## YOUR INSTRUCTIONS
Records follow. Pull out every line that contains "default".

## DATA SUPPLIED

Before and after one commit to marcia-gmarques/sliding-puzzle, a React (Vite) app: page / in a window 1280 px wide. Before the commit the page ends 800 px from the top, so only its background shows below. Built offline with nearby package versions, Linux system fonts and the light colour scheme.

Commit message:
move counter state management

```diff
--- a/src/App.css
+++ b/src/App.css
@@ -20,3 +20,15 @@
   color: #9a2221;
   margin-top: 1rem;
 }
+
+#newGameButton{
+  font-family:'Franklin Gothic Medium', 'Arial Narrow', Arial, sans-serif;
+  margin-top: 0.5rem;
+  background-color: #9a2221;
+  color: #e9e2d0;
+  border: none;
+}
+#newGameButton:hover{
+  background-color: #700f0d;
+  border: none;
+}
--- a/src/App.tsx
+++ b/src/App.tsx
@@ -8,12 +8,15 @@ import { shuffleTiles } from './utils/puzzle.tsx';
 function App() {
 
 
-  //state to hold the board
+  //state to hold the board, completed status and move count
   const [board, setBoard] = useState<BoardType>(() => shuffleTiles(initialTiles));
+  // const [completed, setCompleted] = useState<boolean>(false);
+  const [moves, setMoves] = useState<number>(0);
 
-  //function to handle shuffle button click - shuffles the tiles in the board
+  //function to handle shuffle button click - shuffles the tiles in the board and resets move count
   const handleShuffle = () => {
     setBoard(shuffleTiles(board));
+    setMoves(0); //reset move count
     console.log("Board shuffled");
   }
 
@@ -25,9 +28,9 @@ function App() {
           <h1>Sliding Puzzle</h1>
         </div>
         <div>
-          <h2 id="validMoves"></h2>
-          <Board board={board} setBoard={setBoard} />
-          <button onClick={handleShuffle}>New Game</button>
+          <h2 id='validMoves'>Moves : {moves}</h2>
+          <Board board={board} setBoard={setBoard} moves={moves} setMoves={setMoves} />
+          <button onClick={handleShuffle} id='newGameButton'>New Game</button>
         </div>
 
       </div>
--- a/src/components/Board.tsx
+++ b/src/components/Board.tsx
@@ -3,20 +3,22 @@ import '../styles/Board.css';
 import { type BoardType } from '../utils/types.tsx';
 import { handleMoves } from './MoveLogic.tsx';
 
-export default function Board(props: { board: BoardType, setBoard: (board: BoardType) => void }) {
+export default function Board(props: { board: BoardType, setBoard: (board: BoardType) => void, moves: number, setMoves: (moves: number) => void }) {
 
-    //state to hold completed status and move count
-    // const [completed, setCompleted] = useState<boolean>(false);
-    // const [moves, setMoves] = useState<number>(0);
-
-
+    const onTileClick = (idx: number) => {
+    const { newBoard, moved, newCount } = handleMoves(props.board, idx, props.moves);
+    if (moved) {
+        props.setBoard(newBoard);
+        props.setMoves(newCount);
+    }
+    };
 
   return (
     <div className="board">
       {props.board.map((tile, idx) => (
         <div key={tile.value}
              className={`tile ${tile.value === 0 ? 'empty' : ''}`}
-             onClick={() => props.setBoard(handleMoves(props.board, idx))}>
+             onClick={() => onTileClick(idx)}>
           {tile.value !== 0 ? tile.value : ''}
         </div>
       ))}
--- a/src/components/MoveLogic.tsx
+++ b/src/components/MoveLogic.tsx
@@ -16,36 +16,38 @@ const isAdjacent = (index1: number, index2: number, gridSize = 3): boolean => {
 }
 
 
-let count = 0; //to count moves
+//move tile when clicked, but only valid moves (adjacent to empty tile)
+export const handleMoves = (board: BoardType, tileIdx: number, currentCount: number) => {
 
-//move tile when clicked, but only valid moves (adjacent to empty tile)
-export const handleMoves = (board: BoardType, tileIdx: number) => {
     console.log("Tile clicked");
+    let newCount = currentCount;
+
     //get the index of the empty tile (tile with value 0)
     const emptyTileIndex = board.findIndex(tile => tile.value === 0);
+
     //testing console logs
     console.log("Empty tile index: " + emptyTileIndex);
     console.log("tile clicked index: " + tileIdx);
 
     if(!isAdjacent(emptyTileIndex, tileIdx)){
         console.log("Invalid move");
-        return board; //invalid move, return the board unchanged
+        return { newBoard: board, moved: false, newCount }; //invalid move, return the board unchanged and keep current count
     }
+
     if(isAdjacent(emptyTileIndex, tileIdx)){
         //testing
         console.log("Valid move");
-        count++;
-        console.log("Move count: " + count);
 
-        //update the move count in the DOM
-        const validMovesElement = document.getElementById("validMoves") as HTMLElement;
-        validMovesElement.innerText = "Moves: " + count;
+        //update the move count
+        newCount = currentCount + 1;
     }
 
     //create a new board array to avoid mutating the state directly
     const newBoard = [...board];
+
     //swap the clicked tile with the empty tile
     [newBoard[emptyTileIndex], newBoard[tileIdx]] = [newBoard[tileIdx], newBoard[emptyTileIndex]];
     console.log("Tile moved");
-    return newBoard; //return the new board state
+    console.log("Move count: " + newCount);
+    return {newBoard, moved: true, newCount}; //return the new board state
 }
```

## EXERCISE ANSWER
-export default function Board(props: { board: BoardType, setBoard: (board: BoardType) => void }) {
+export default function Board(props: { board: BoardType, setBoard: (board: BoardType) => void, moves: number, setMoves: (moves: number) => void }) {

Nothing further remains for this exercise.